BEGIN MATERIAL TO PROCESS

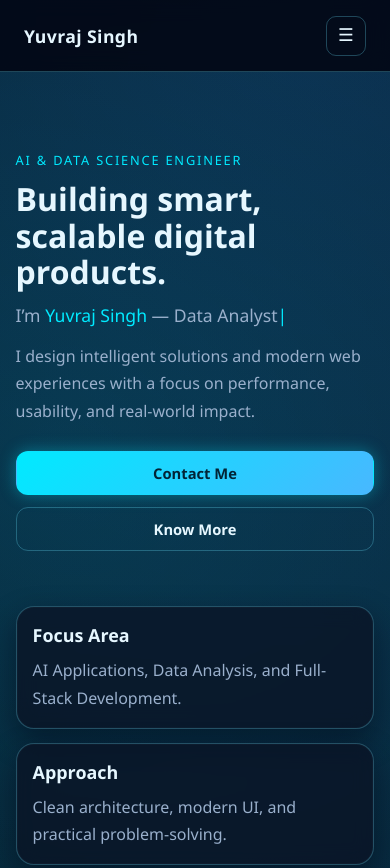
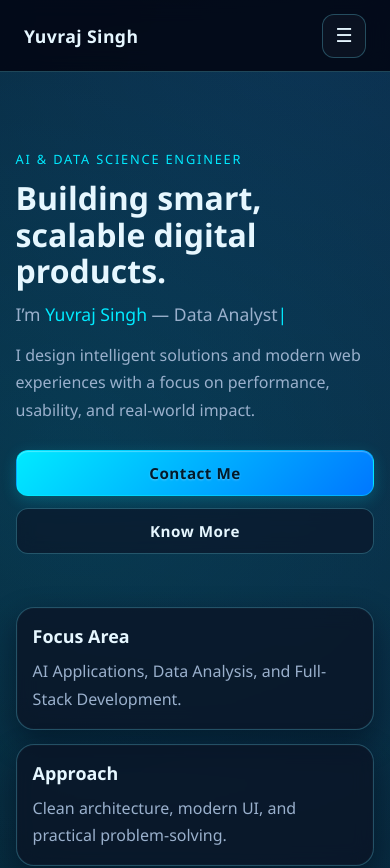
Before and after one commit to SINGH0883/portfolio, a plain HTML site: page index.html in a window 390 px wide. Shown: the top 868 px of the page. Drawn offline with Linux system fonts and the light colour scheme.

Commit message:
Improve button and navbar menu design

```diff
--- a/index.html
+++ b/index.html
@@ -159,7 +159,7 @@
 </main>
 
 <footer class="footer">
-    <p>Developed by Yuvraj Singh @2026</p>
+    <p>Developed by Yuvraj Singh © 2026</p>
 </footer>
 <script src="main.js"></script>
 </body>
--- a/stylesheet.css
+++ b/stylesheet.css
@@ -80,32 +80,43 @@ main {
 .navbar {
     display: flex;
     align-items: center;
-    gap: 18px;
+    gap: 8px;
 }
 
 .navbar a {
     color: var(--muted);
     text-decoration: none;
     font-size: 0.95rem;
-    transition: color 0.2s ease, text-shadow 0.2s ease;
+    font-weight: 500;
+    padding: 8px 16px;
+    border-radius: 8px;
+    transition: all 0.3s ease;
 }
 
 .navbar a:hover,
 .navbar a.active {
     color: var(--neon);
+    background: rgba(0, 234, 255, 0.08);
     text-shadow: 0 0 12px var(--neon-soft);
 }
 
 .menu-toggle {
     display: none;
     border: 1px solid var(--line);
-    background: transparent;
+    background: rgba(255, 255, 255, 0.03);
     color: var(--text);
-    font-size: 1.1rem;
-    width: 40px;
-    height: 40px;
-    border-radius: 10px;
+    font-size: 1.2rem;
+    width: 44px;
+    height: 44px;
+    border-radius: 12px;
     cursor: pointer;
+    transition: all 0.3s ease;
+}
+
+.menu-toggle:hover {
+    border-color: var(--neon);
+    background: rgba(0, 234, 255, 0.08);
+    color: var(--neon);
 }
 
 .home {
@@ -169,32 +180,69 @@ main {
     text-decoration: none;
     border: 1px solid transparent;
     border-radius: 12px;
-    padding: 11px 20px;
+    padding: 12px 28px;
     font-weight: 600;
-    font-size: 0.92rem;
-    transition: transform 0.2s ease, box-shadow 0.2s ease, border-color 0.2s ease;
+    font-size: 0.95rem;
+    letter-spacing: 0.5px;
+    transition: all 0.3s cubic-bezier(0.25, 0.8, 0.25, 1);
     cursor: pointer;
+    position: relative;
+    overflow: hidden;
+    display: inline-flex;
+    align-items: center;
+    justify-content: center;
+}
+
+.btn::after {
+    content: '';
+    position: absolute;
+    top: 0;
+    left: -100%;
+    width: 50%;
+    height: 100%;
+    background: linear-gradient(90deg, transparent, rgba(255, 255, 255, 0.4), transparent);
+    transform: skewX(-20deg);
+    transition: left 0.6s ease-out;
+    pointer-events: none;
+}
+
+.btn:hover::after {
+    left: 150%;
 }
 
 .btn:hover {
-    transform: translateY(-1px);
+    transform: translateY(-2px) scale(1.02);
+}
+
+.btn:active {
+    transform: translateY(1px) scale(0.98);
 }
 
 .btn-primary {
-    background: linear-gradient(135deg, #00eaff, #48b8ff);
-    color: #022436;
-    box-shadow: 0 0 16px rgba(0, 234, 255, 0.35);
+    background: linear-gradient(135deg, #00eaff, #0077ff);
+    color: #021a2b;
+    box-shadow: 0 4px 15px rgba(0, 234, 255, 0.2), inset 0 1px 1px rgba(255, 255, 255, 0.3);
+    border: 1px solid rgba(0, 234, 255, 0.4);
+    text-shadow: 0 1px 2px rgba(255, 255, 255, 0.3);
+}
+
+.btn-primary:hover {
+    box-shadow: 0 8px 25px rgba(0, 234, 255, 0.4), 0 0 0 4px rgba(0, 234, 255, 0.15);
+    background: linear-gradient(135deg, #1affff, #1a8cff);
 }
 
 .btn-secondary {
-    background: transparent;
+    background: rgba(10, 16, 34, 0.6);
     color: var(--text);
     border-color: var(--line);
+    backdrop-filter: blur(8px);
 }
 
 .btn-secondary:hover {
     border-color: var(--neon);
-    box-shadow: 0 0 18px rgba(0, 234, 255, 0.2);
+    background: rgba(0, 234, 255, 0.1);
+    box-shadow: 0 8px 20px rgba(0, 234, 255, 0.15), inset 0 0 10px rgba(0, 234, 255, 0.05);
+    color: var(--neon);
 }
 
 .social-links {
```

END MATERIAL TO PROCESS

PROBLEM DETAILS — With the pictures dropped, write out all of the entries word for word.

WRITTEN SOLUTION —
Before and after one commit to SINGH0883/portfolio, a plain HTML site: page index.html in a window 390 px wide. Shown: the top 868 px of the page. Drawn offline with Linux system fonts and the light colour scheme.

Commit message:
Improve button and navbar menu design

```diff
--- a/index.html
+++ b/index.html
@@ -159,7 +159,7 @@
 </main>
 
 <footer class="footer">
-    <p>Developed by Yuvraj Singh @2026</p>
+    <p>Developed by Yuvraj Singh © 2026</p>
 </footer>
 <script src="main.js"></script>
 </body>
--- a/stylesheet.css
+++ b/stylesheet.css
@@ -80,32 +80,43 @@ main {
 .navbar {
     display: flex;
     align-items: center;
-    gap: 18px;
+    gap: 8px;
 }
 
 .navbar a {
     color: var(--muted);
     text-decoration: none;
     font-size: 0.95rem;
-    transition: color 0.2s ease, text-shadow 0.2s ease;
+    font-weight: 500;
+    padding: 8px 16px;
+    border-radius: 8px;
+    transition: all 0.3s ease;
 }
 
 .navbar a:hover,
 .navbar a.active {
     color: var(--neon);
+    background: rgba(0, 234, 255, 0.08);
     text-shadow: 0 0 12px var(--neon-soft);
 }
 
 .menu-toggle {
     display: none;
     border: 1px solid var(--line);
-    background: transparent;
+    background: rgba(255, 255, 255, 0.03);
     color: var(--text);
-    font-size: 1.1rem;
-    width: 40px;
-    height: 40px;
-    border-radius: 10px;
+    font-size: 1.2rem;
+    width: 44px;
+    height: 44px;
+    border-radius: 12px;
     cursor: pointer;
+    transition: all 0.3s ease;
+}
+
+.menu-toggle:hover {
+    border-color: var(--neon);
+    background: rgba(0, 234, 255, 0.08);
+    color: var(--neon);
 }
 
 .home {
@@ -169,32 +180,69 @@ main {
     text-decoration: none;
     border: 1px solid transparent;
     border-radius: 12px;
-    padding: 11px 20px;
+    padding: 12px 28px;
     font-weight: 600;
-    font-size: 0.92rem;
-    transition: transform 0.2s ease, box-shadow 0.2s ease, border-color 0.2s ease;
+    font-size: 0.95rem;
+    letter-spacing: 0.5px;
+    transition: all 0.3s cubic-bezier(0.25, 0.8, 0.25, 1);
     cursor: pointer;
+    position: relative;
+    overflow: hidden;
+    display: inline-flex;
+    align-items: center;
+    justify-content: center;
+}
+
+.btn::after {
+    content: '';
+    position: absolute;
+    top: 0;
+    left: -100%;
+    width: 50%;
+    height: 100%;
+    background: linear-gradient(90deg, transparent, rgba(255, 255, 255, 0.4), transparent);
+    transform: skewX(-20deg);
+    transition: left 0.6s ease-out;
+    pointer-events: none;
+}
+
+.btn:hover::after {
+    left: 150%;
 }
 
 .btn:hover {
-    transform: translateY(-1px);
+    transform: translateY(-2px) scale(1.02);
+}
+
+.btn:active {
+    transform: translateY(1px) scale(0.98);
 }
 
 .btn-primary {
-    background: linear-gradient(135deg, #00eaff, #48b8ff);
-    color: #022436;
-    box-shadow: 0 0 16px rgba(0, 234, 255, 0.35);
+    background: linear-gradient(135deg, #00eaff, #0077ff);
+    color: #021a2b;
+    box-shadow: 0 4px 15px rgba(0, 234, 255, 0.2), inset 0 1px 1px rgba(255, 255, 255, 0.3);
+    border: 1px solid rgba(0, 234, 255, 0.4);
+    text-shadow: 0 1px 2px rgba(255, 255, 255, 0.3);
+}
+
+.btn-primary:hover {
+    box-shadow: 0 8px 25px rgba(0, 234, 255, 0.4), 0 0 0 4px rgba(0, 234, 255, 0.15);
+    background: linear-gradient(135deg, #1affff, #1a8cff);
 }
 
 .btn-secondary {
-    background: transparent;
+    background: rgba(10, 16, 34, 0.6);
     color: var(--text);
     border-color: var(--line);
+    backdrop-filter: blur(8px);
 }
 
 .btn-secondary:hover {
     border-color: var(--neon);
-    box-shadow: 0 0 18px rgba(0, 234, 255, 0.2);
+    background: rgba(0, 234, 255, 0.1);
+    box-shadow: 0 8px 20px rgba(0, 234, 255, 0.15), inset 0 0 10px rgba(0, 234, 255, 0.05);
+    color: var(--neon);
 }
 
 .social-links {
```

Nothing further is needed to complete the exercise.